### PROBLEM STATEMENT
Please return every entry below exactly as written, without any of its pictures.

[[ MATERIALS PROVIDED, beginning ]]

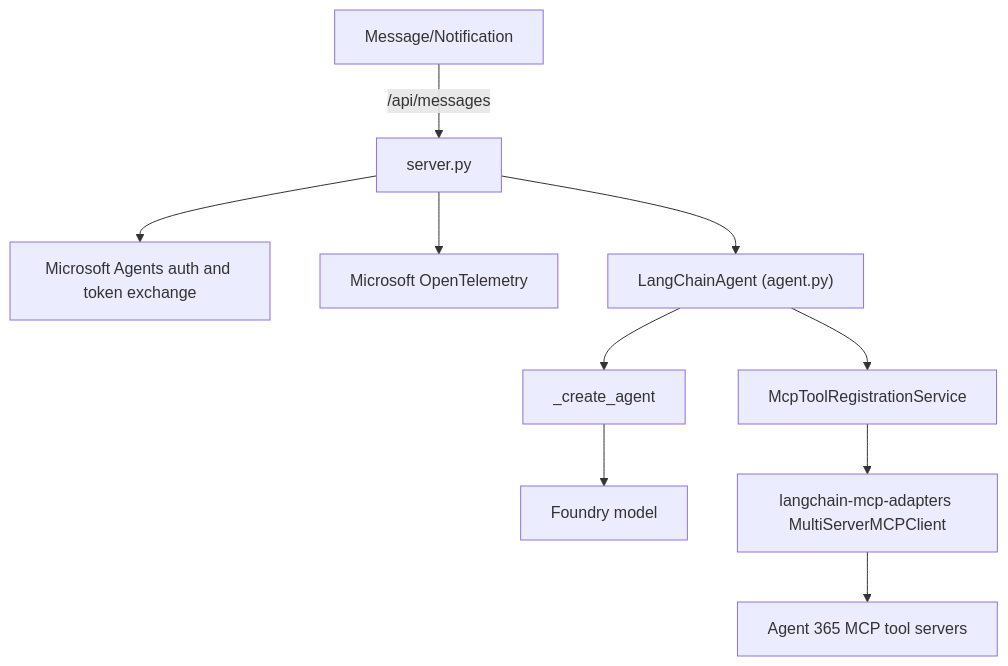
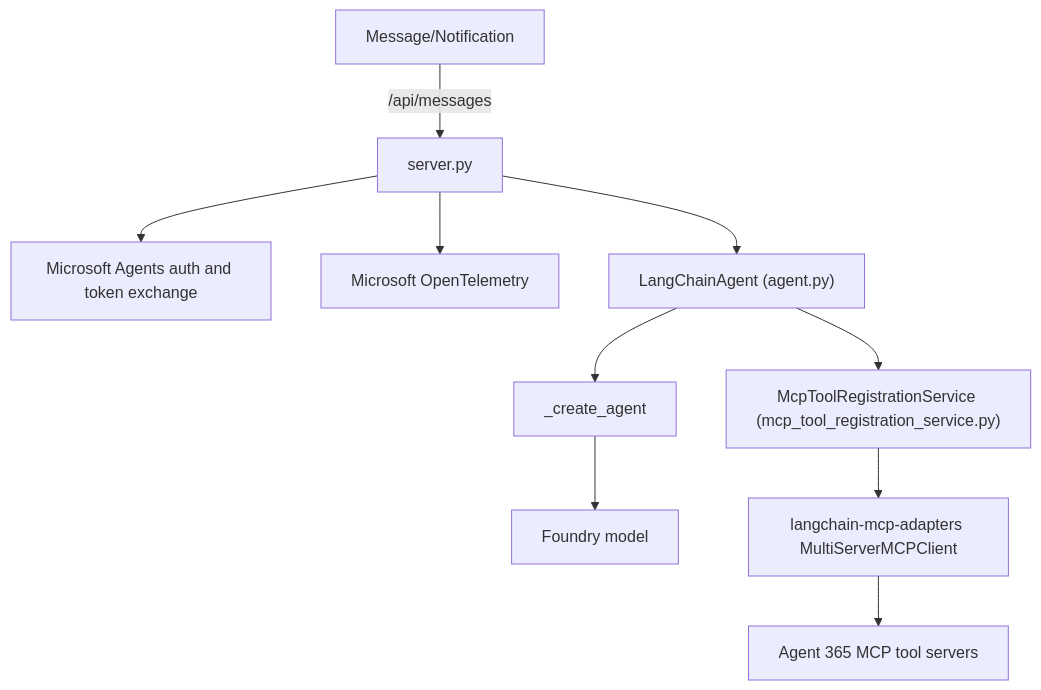
Before and after one commit to joetanx/mslab: the first of 4 diagrams in agent-365/samples/langchain/README.md, drawn with Mermaid. The commit also changed other lines of this file and 2 other files, not shown here.

Commit message:
Update READMEs

````diff
--- a/agent-365/samples/langchain/README.md
+++ b/agent-365/samples/langchain/README.md
@@ -12,12 +12,12 @@
 ```mermaid
 flowchart TD
     User[Message/Notification] -->|/api/messages| Host[server.py]
     Host --> Auth[Microsoft Agents auth and token exchange]
     Host --> Obs[Microsoft OpenTelemetry]
     Host --> Agent["LangChainAgent (agent.py)"]
     Agent --> LC[_create_agent]
     LC --> Foundry[Foundry model]
-    Agent --> MCP[McpToolRegistrationService]
+    Agent --> MCP["McpToolRegistrationService (mcp_tool_registration_service.py)"]
     MCP --> Adapter[langchain-mcp-adapters MultiServerMCPClient]
     Adapter --> Tools[Agent 365 MCP tool servers]
 ```
````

[[ MATERIALS PROVIDED, end ]]

### TASK RESULT
Before and after one commit to joetanx/mslab: the first of 4 diagrams in agent-365/samples/langchain/README.md, drawn with Mermaid. The commit also changed other lines of this file and 2 other files, not shown here.

Commit message:
Update READMEs

````diff
--- a/agent-365/samples/langchain/README.md
+++ b/agent-365/samples/langchain/README.md
@@ -12,12 +12,12 @@
 ```mermaid
 flowchart TD
     User[Message/Notification] -->|/api/messages| Host[server.py]
     Host --> Auth[Microsoft Agents auth and token exchange]
     Host --> Obs[Microsoft OpenTelemetry]
     Host --> Agent["LangChainAgent (agent.py)"]
     Agent --> LC[_create_agent]
     LC --> Foundry[Foundry model]
-    Agent --> MCP[McpToolRegistrationService]
+    Agent --> MCP["McpToolRegistrationService (mcp_tool_registration_service.py)"]
     MCP --> Adapter[langchain-mcp-adapters MultiServerMCPClient]
     Adapter --> Tools[Agent 365 MCP tool servers]
 ```
````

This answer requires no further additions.